bats at halloween

The world needs animals willing to clean up all the dead, smelly things nature leaves behind. The American Carrion Beetle (Necrophila americana) is one of those animals. It is a fairly large insect at up to 20 mm in length. As in the picture, they are black and yellow in color. They can fly, and some say they resemble a bumblebee or carpenter bee in flight.

The adults eat fly larvae (aka maggots) that are feeding on carrion (aka dead animals). They will also eat some of the carrion. Adult carrion beetles may also eat fungus and sap from tree wounds. The larvae eat carrion, maggots and beetle larvae. After the fly larvae leave, they will eat dried skin and bits of flesh.

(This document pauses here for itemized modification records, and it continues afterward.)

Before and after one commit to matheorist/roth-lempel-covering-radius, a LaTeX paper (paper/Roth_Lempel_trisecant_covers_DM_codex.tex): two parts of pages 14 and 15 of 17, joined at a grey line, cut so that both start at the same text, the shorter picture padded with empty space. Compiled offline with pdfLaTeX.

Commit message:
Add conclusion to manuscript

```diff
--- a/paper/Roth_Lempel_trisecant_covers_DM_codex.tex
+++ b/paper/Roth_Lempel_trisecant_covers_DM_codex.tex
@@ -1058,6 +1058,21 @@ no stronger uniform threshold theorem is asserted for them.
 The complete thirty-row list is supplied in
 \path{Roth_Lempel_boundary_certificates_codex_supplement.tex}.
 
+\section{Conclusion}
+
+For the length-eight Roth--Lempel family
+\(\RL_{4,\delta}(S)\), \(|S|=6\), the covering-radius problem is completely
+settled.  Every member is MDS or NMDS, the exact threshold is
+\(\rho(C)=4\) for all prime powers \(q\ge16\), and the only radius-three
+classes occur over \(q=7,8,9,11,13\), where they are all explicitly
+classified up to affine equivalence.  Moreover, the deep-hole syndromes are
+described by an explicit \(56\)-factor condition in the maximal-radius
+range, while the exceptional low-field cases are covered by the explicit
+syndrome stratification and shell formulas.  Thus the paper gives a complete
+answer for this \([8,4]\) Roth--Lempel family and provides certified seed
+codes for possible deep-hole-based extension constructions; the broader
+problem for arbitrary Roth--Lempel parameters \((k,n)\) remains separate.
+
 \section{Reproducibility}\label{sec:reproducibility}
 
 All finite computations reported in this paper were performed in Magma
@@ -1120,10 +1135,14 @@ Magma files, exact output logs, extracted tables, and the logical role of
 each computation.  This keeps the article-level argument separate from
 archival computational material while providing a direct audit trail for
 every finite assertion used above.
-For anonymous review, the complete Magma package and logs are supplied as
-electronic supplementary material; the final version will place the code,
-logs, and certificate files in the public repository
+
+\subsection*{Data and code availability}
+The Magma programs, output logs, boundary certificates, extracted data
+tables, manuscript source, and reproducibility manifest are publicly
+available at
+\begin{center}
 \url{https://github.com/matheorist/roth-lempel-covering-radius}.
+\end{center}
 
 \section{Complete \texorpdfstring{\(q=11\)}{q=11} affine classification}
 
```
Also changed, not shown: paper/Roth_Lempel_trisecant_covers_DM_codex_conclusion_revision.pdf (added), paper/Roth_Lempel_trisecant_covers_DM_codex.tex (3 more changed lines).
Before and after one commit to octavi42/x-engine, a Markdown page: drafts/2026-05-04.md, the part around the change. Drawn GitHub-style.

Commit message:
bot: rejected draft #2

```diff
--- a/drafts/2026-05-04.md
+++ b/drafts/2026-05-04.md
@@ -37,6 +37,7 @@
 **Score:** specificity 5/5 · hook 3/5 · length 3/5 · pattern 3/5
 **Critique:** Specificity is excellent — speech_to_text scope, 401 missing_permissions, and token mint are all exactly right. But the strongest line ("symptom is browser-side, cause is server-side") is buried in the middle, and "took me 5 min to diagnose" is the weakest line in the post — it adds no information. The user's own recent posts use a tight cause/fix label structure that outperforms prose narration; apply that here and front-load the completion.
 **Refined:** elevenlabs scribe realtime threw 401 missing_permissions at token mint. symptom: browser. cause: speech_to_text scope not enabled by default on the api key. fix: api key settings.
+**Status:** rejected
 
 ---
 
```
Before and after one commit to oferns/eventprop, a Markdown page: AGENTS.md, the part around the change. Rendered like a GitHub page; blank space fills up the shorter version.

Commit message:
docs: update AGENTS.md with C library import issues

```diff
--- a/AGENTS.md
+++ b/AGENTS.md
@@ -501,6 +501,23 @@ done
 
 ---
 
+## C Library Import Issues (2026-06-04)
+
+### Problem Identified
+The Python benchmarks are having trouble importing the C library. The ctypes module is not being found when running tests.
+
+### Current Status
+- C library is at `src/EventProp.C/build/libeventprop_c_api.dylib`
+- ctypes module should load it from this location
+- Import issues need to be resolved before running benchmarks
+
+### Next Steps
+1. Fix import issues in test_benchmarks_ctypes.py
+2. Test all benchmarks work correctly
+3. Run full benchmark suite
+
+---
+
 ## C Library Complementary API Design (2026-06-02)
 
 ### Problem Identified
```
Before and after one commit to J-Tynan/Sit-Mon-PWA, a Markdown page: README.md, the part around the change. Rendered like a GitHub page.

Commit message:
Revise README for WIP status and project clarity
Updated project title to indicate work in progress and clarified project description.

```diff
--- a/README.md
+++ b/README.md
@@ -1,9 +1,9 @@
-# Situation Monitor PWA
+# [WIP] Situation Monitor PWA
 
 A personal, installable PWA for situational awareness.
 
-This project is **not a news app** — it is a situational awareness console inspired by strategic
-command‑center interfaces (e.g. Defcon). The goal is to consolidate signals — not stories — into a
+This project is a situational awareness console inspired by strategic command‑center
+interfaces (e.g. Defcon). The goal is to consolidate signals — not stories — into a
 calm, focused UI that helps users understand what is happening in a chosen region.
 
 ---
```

They have an interesting relationship with flies. Usually the flies arrive at the carcass first, and the adult beetles will not be too far behind. They will eat the already hatching fly larvae, start mating, and lay their own eggs. This will continue as long as the carcass lasts. The adults will eat competitors to give their own larvae a chance to eat and grow. Larvae will hatch in a few days and feed in or under the carcass. They then go into the soil and pupate. They will overwinter as adults.American carrion beetles have a mutualistic relationship with some mites. The mites are carried on the beetle, and will drop onto the carcass when the beetles get there. The mites will eat the eggs and larvae of the flies that are already there. They will also start and continue to lay eggs. Eventually they will return to the adults and hitch a ride to the next carcass. Some of the mite young will also hitch a ride with the beetle young when they emerge from the pupal state.

As might be expected, June through August are the prime months for finding these beetles feeding on carrion. March all the way through September would be the months you could see them.

The adult beetle pictured above was found in my backyard in Ottumwa. I don’t know what it had found to eat, but there were no dead animals nearby. I have seen pictures of them feeding on watermelon. Maybe they found something in my compost bin they thought smelled and tasted good. If you follow our “What Is It Wednesday” on Facebook, that picture should look familiar.

Spend a little time outdoors, and you might find something you never expected.